Work to be completed: For each line below that contains the word "live", return that line.

The data:
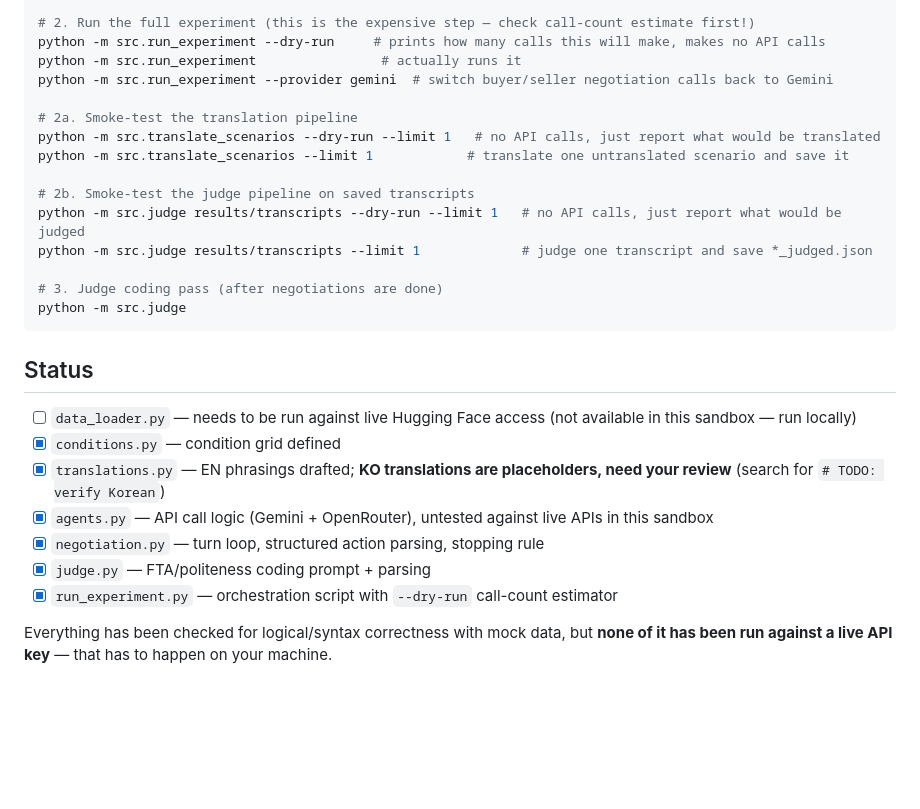
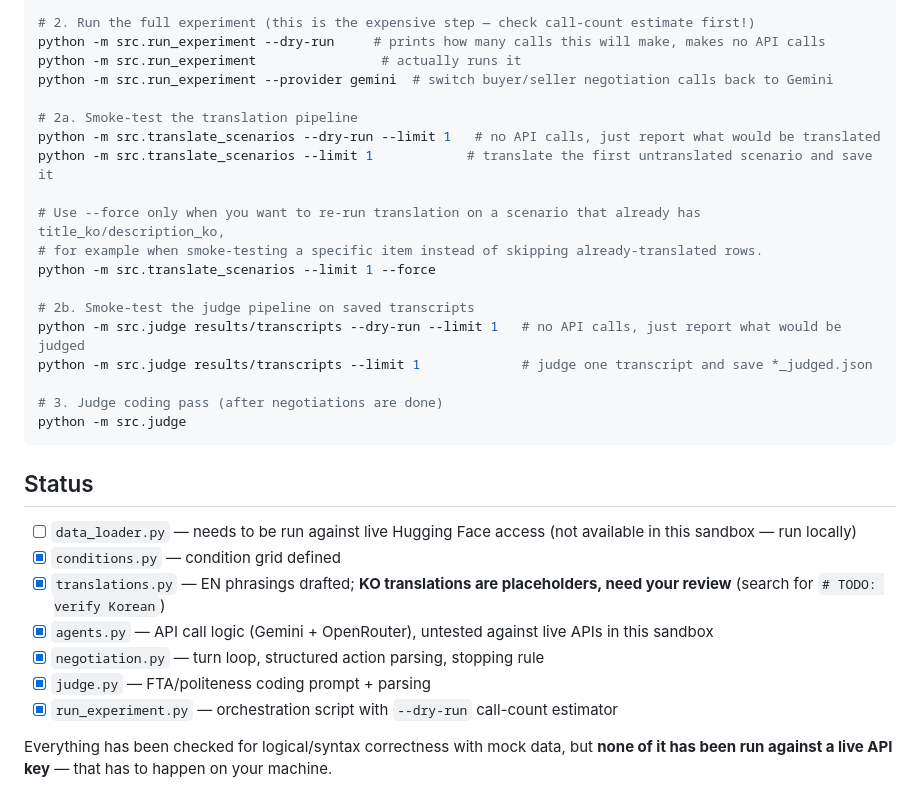
Before and after one commit to saeheeeom/polite-bargain, a Markdown page: README.md, the part around one of its changes. Drawn GitHub-style; blank space fills up the shorter version.

```diff
--- a/README.md
+++ b/README.md
@@ -47,7 +48,11 @@ python -m src.run_experiment --provider gemini  # switch buyer/seller negotiatio
 
 # 2a. Smoke-test the translation pipeline
 python -m src.translate_scenarios --dry-run --limit 1   # no API calls, just report what would be translated
-python -m src.translate_scenarios --limit 1            # translate one untranslated scenario and save it
+python -m src.translate_scenarios --limit 1            # translate the first untranslated scenario and save it
+
+# Use --force only when you want to re-run translation on a scenario that already has title_ko/description_ko,
+# for example when smoke-testing a specific item instead of skipping already-translated rows.
+python -m src.translate_scenarios --limit 1 --force
 
 # 2b. Smoke-test the judge pipeline on saved transcripts
 python -m src.judge results/transcripts --dry-run --limit 1   # no API calls, just report what would be judged
@@ -60,11 +65,11 @@ python -m src.judge
 ## Status
 
 - [ ] `data_loader.py` — needs to be run against live Hugging Face access (not available in this sandbox — run locally)
-- [x] `conditions.py` — condition grid defined
-- [x] `translations.py` — EN phrasings drafted; **KO translations are placeholders, need your review** (search for `# TODO: verify Korean`)
-- [x] `agents.py` — API call logic (Gemini + OpenRouter), untested against live APIs in this sandbox
-- [x] `negotiation.py` — turn loop, structured action parsing, stopping rule
-- [x] `judge.py` — FTA/politeness coding prompt + parsing
-- [x] `run_experiment.py` — orchestration script with `--dry-run` call-count estimator
+- [X] `conditions.py` — condition grid defined
+- [X] `translations.py` — EN phrasings drafted; **KO translations are placeholders, need your review** (search for `# TODO: verify Korean`)
+- [X] `agents.py` — API call logic (Gemini + OpenRouter), untested against live APIs in this sandbox
+- [X] `negotiation.py` — turn loop, structured action parsing, stopping rule
+- [X] `judge.py` — FTA/politeness coding prompt + parsing
+- [X] `run_experiment.py` — orchestration script with `--dry-run` call-count estimator
 
 Everything has been checked for logical/syntax correctness with mock data, but **none of it has been run against a live API key** — that has to happen on your machine.
```
Also changed, not shown: other parts of README.md (+1 -0 lines).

Output of the task:
 - [ ] `data_loader.py` — needs to be run against live Hugging Face access (not available in this sandbox — run locally)
-- [x] `agents.py` — API call logic (Gemini + OpenRouter), untested against live APIs in this sandbox
+- [X] `agents.py` — API call logic (Gemini + OpenRouter), untested against live APIs in this sandbox
 Everything has been checked for logical/syntax correctness with mock data, but **none of it has been run against a live API key** — that has to happen on your machine.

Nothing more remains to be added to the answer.